In 1975, Elliot was involved in two serious motor vehicle accidents, twenty-nine days apart, neither of which were his fault.  From the second accident, he had 67 stitches on his face, and a severe back injury.  He was laid up for a couple of years. This was a difficult time for Elliot, but God used it to lead him into youth ministry.

During this time, Elliot’s son, who was a pastor, recruited him to help work with youth as part of a camping ministry.  At first Elliot thought he would not be of any help, but his son talked him into it.

“I enjoyed it even though I wasn’t feeling well,” Elliot explained, “and it made me realize how much I loved working with children.”

Also, during this time, his children were growing up and graduating from high school.  Four of them went on to Practical Bible Training School, which was a three-year Bible school in the Binghamton area.  Elliot and his wife would often open their home to numerous students. They both loved having a house full of young people.

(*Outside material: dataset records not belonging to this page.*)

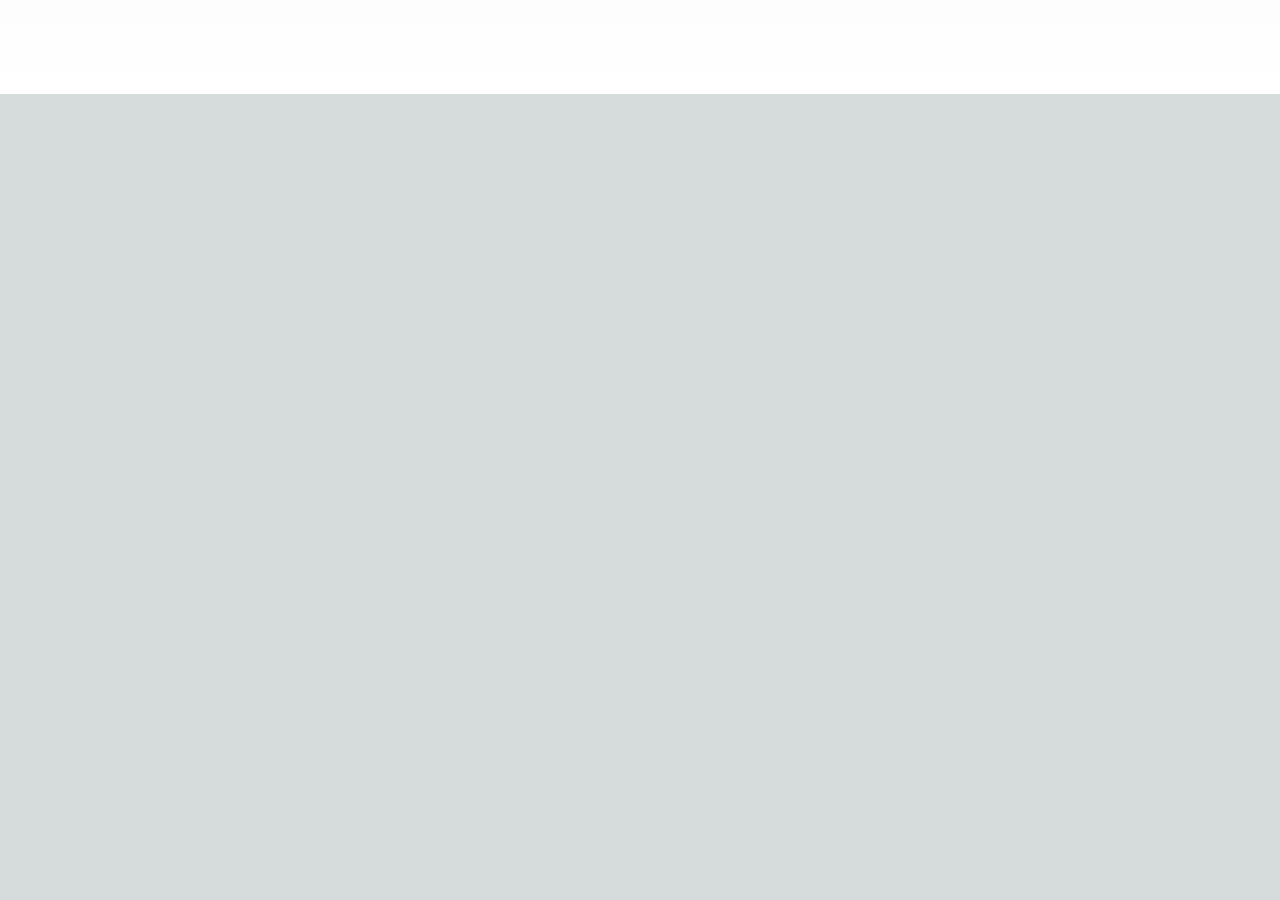
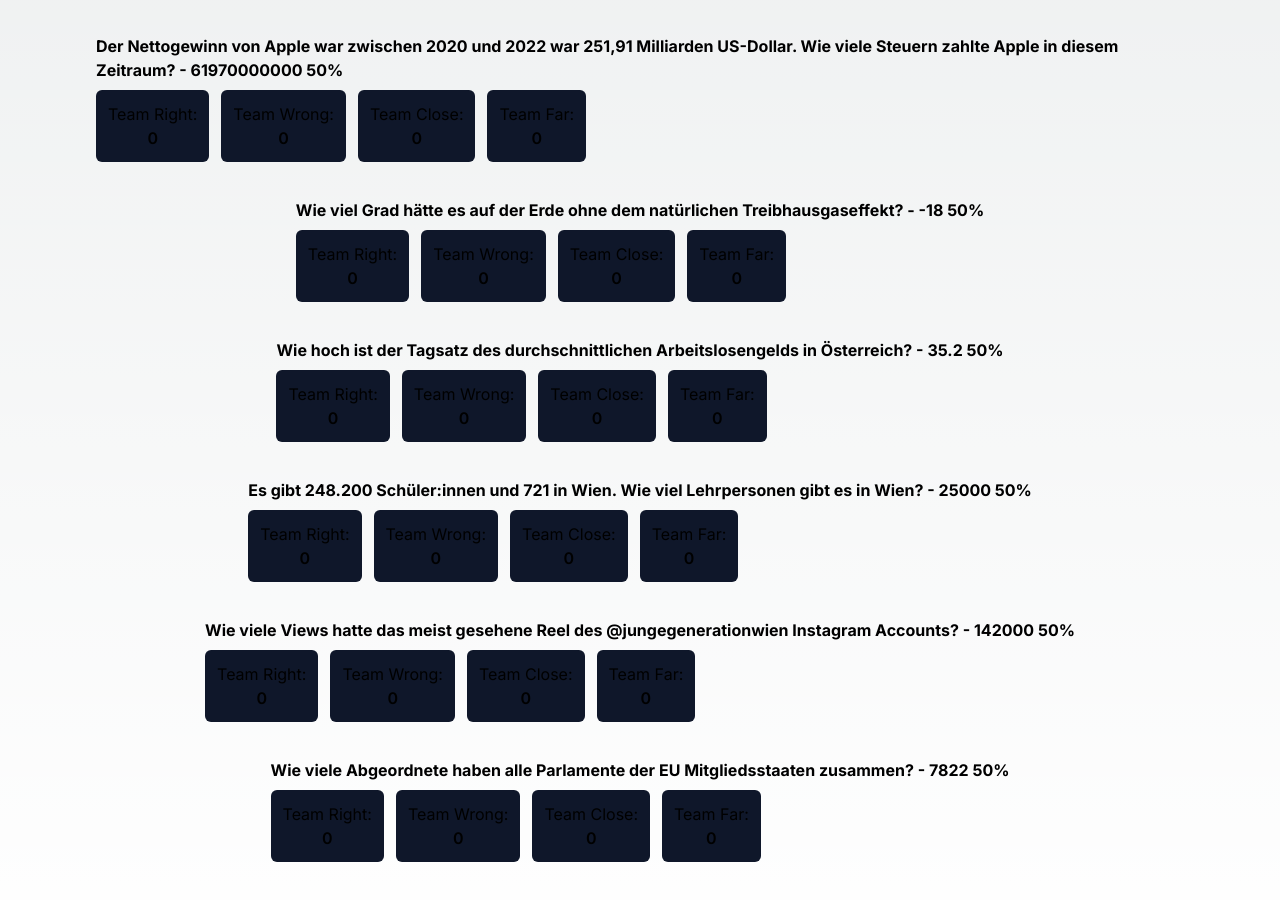
Before and after one commit to georgwindhaber/pub-quiz, a Next.js app: page / in a window 1280 px wide. Shown: the part 1654-2554 px from the top of the page. Before the commit the page ends 1748 px from the top, so only its background shows below. Built offline with nearby package versions, Linux system fonts and the light colour scheme.

Commit message:
Add more questions

```diff
--- a/app/page.tsx
+++ b/app/page.tsx
@@ -116,7 +116,7 @@ const questions: Question[] = [
   },
   {
     id: 3,
-    question: "Es wie Viele Werbeflächen gibt es in Wien?",
+    question: "Wie viele Werbeflächen gibt es in Wien?",
     answer: 18703,
     annotation:
       "Typische Werbeflächen, die sehr häufig im Stadtbild und auf öffentlichem Gut anzutreffen sind: - Rolling Boards - Plakatwände - City Lights in Wartehallen oder Telefonzellen - City Lights frei stehend - Leuchtsäulen - Litfaßsäulen (Kulturwerbung) - Miniposter (Halbschalen) an Lichtmasten (Kulturwerbung) - Flachschilder auf Lichtmasten",
@@ -134,6 +134,67 @@ const questions: Question[] = [
     pointZonePercentage: POINT_ZONE_PERCENTAGE_DEFAULT,
     sourceUrl: "https://drawingdata.net/datagvat/",
     lastChangeOfData: "18. November 2021",
+    category: "Anzahl",
+  },
+  {
+    id: 11,
+    question:
+      "Der Nettogewinn von Apple war zwischen 2020 und 2022 war 251,91 Milliarden US-Dollar. Wie viele Steuern zahlte Apple in diesem Zeitraum?",
+    answer: 61970000000,
+    pointZonePercentage: POINT_ZONE_PERCENTAGE_DEFAULT,
+    sourceUrl: "Peter Schlapfer, PG Digitalisierung",
+    lastChangeOfData: "26. April 2023",
+    category: "Anzahl",
+  },
+  {
+    id: 12,
+    question:
+      "Wie viel Grad hätte es auf der Erde ohne dem natürlichen Treibhausgaseffekt?",
+    answer: -18,
+    pointZonePercentage: POINT_ZONE_PERCENTAGE_DEFAULT,
+    sourceUrl: "Angelina Sax, PG Nachhaltigkeit",
+    lastChangeOfData: "26. April 2023",
+    category: "Anzahl",
+  },
+  {
+    id: 13,
+    question:
+      "Wie hoch ist der Tagsatz des durchschnittlichen Arbeitslosengelds in Österreich?",
+    answer: 35.2,
+    pointZonePercentage: POINT_ZONE_PERCENTAGE_DEFAULT,
+    sourceUrl: "Elias Ehlers, PG Arbeit und Soziales",
+    lastChangeOfData: "26. April 2023",
+    category: "Anzahl",
+  },
+  {
+    id: 14,
+    question:
+      "Es gibt 248.200 Schüler:innen und 721 in Wien. Wie viel Lehrpersonen gibt es in Wien?",
+    answer: 25000,
+    pointZonePercentage: POINT_ZONE_PERCENTAGE_DEFAULT,
+    sourceUrl: "Maximiliane Radl, PG Bildung",
+    lastChangeOfData: "26. April 2023",
+    category: "Anzahl",
+  },
+  {
+    id: 15,
+    question:
+      "Wie viele Views hatte das meist gesehene Reel des @jungegenerationwien Instagram Accounts?",
+    answer: 142000,
+    pointZonePercentage: POINT_ZONE_PERCENTAGE_DEFAULT,
+    sourceUrl: "Jasmina Malkoč, PG Multimedia",
+    lastChangeOfData: "26. April 2023",
+    category: "Anzahl",
+  },
+  {
+    id: 16,
+    question:
+      "Wie viele Abgeordnete haben alle Parlamente der EU Mitgliedsstaaten zusammen?",
+    annotation: "Beide Kammern",
+    answer: 7822,
+    pointZonePercentage: POINT_ZONE_PERCENTAGE_DEFAULT,
+    sourceUrl: "Philipp Kapfer, PG Europa",
+    lastChangeOfData: "26. April 2023",
     category: "Anzahl",
   },
 ];
```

Elliot transitioned from dairy farming to helping produce maple syrup with his son, Frank, which is sold under the business name “Brodie’s Sugarbush.” He also continued working with youth at his church, then in 1999, he faced another huge trial.  While he was adding the finishing touches to the new home he had just built, the insulation caught on fire, and the whole house and its contents burned to the ground. 

“We lost everything,” Elliot said, “but people were so generous.”  He explained how one family from his church had just lost their father, and they did not know what to do with his estate. They offered the contents of his house to Elliot and his family to start over.

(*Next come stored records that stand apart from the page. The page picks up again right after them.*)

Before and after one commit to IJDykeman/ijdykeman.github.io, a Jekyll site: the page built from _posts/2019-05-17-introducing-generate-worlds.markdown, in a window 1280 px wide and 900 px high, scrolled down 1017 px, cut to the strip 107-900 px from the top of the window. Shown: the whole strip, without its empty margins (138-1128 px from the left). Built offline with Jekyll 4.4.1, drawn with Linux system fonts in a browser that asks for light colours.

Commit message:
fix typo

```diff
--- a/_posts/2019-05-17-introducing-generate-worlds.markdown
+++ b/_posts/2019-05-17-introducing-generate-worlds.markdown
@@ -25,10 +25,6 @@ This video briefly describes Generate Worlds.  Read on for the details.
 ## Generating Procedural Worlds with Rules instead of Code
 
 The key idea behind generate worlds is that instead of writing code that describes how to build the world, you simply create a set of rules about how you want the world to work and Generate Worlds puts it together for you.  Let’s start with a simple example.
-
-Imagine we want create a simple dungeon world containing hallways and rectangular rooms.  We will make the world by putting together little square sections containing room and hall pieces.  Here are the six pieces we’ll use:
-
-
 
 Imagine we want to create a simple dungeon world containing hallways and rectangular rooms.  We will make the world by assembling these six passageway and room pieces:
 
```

“Eventually we were able to get some insurance money and rebuild,”  said Elliot.

It was during the years following the fire that I met Elliot.  He was volunteering at the AWANA club at our church. I was so impressed that, even though he was already advanced in age, he would drive himself almost an hour back and forth to church every Sunday on the two-lane country roads and again in the evening for the youth programs. He was always smiling, and every time I saw him, he would grab my hand and ask about my family.

My youngest daughter was in Elliot’s AWANA group, and she quickly developed a close bond with him. She even invited him to her tenth birthday party.

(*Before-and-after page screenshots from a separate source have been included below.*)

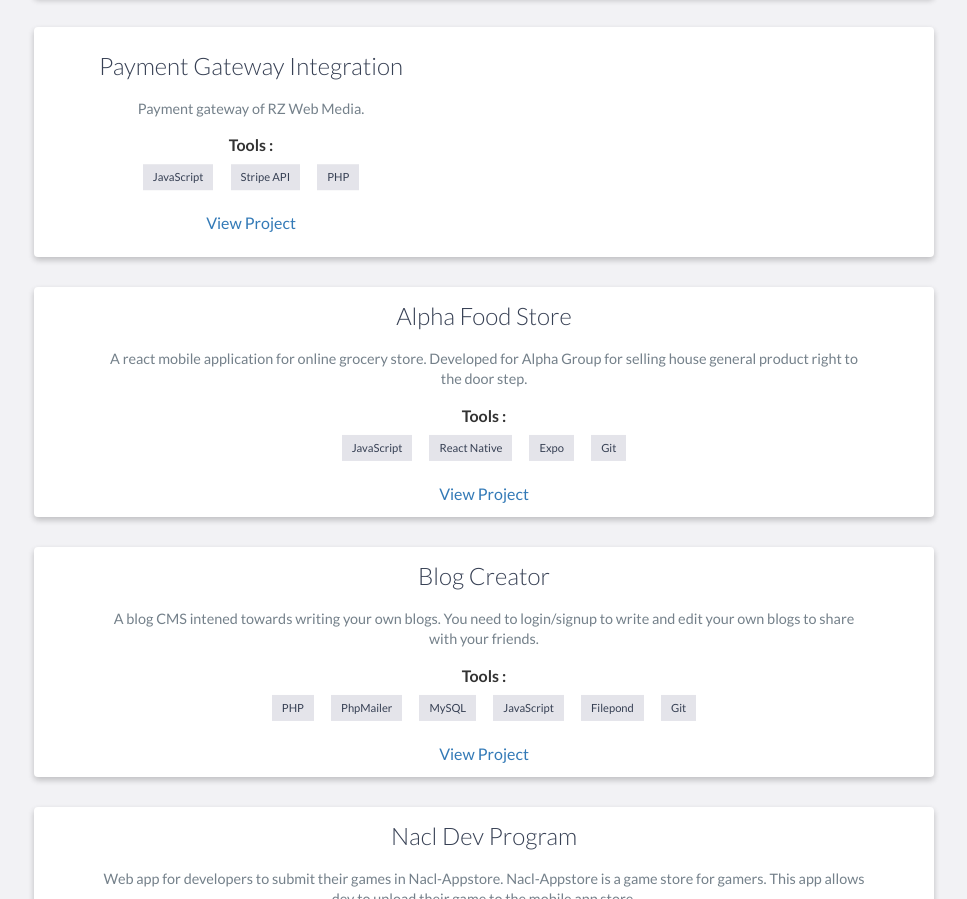
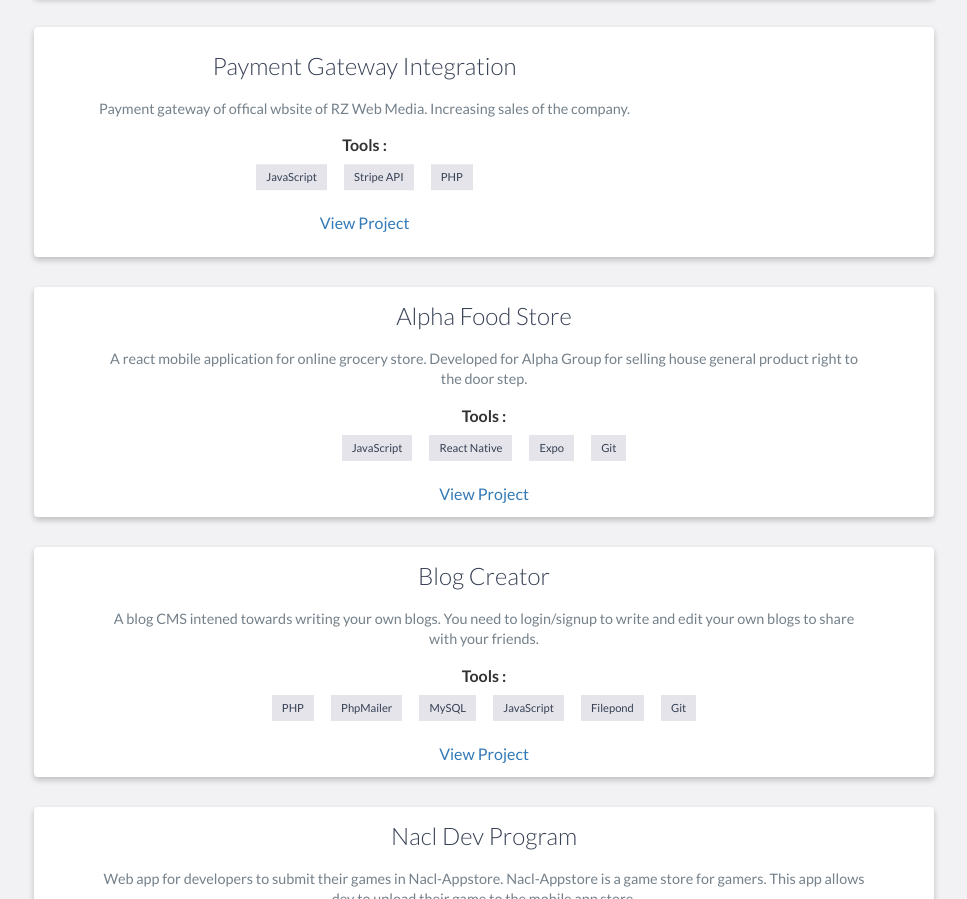
Before and after one commit to LUCIF680/lucif680.github.io, a website: page index.html in a window 1280 px wide. Shown: the part 1507-2406 px from the top of the page, without its empty margins (156-1123 px from the left). Drawn offline with nearby package versions, Linux system fonts and the light colour scheme.

Commit message:
Update index.html

```diff
--- a/index.html
+++ b/index.html
@@ -131,7 +131,7 @@
                     <div class="project-info">
                         <h3>Payment Gateway Integration</h3>
                         <p>
-                            Payment gateway of RZ Web Media.
+                            Payment gateway of offical wbsite of RZ Web Media. Increasing sales of the company.
                         <div id="tools">
                             <b>Tools : </b>
                             <ul>
```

Besides seeing him at church, we would see him every year at the Harvest Festival at the Farmer’s Museum in Cooperstown, NY.  My children would grow plants to display as 4-H projects, and Elliot and his daughter would set up a display of  their maple products. We would stop at their booth to buy maple candy and honey sticks, and Elliot would always throw in a few extra.

During these years, Elliot struggled with two other losses.  He lost a precious grandchild to cancer, and then his own beloved wife, Luella, went home to be with Jesus after her own long battle with cancer.

“God takes you through the trials.  You don’t even think about it,” Elliot said.

Two years ago, Elliot suffered another great loss due to fire.  This time it was his sap house that burned. Many people reached out to him at the time.  Most noteworthy to him was a gift of $100 he received from a teenager who had been in his AWANA club when she was younger.  He knew that that amount of money represented a month’s worth of wages for her.

The Brodies were able to rebuild, but they had to scale down. A friend from the community has been boiling down their sap for them which has helped  them to stay in business.

“Some people are just nice,” Elliot said.

Elliot’s greatest struggle has been in the last few months when his health has declined to the point that he can no longer drive and can barely walk. At the age of 96, he finally had to give up his work with the youth group. “I miss the kids so much,” he said, “Once in a while I will hear from one of them, even from some that I worked with many years ago.  I just love that!”

As you enjoy the last few days of winter (or endure them, depending on your perspective) please look around you and reach out to the beautiful people God has put in your path who are in the winter season of their lives.  Let them know you see them as the strong, victorious survivors that they are.

 

*Not familiar with AWANA?  visit their website at  https://www.awana.org/about/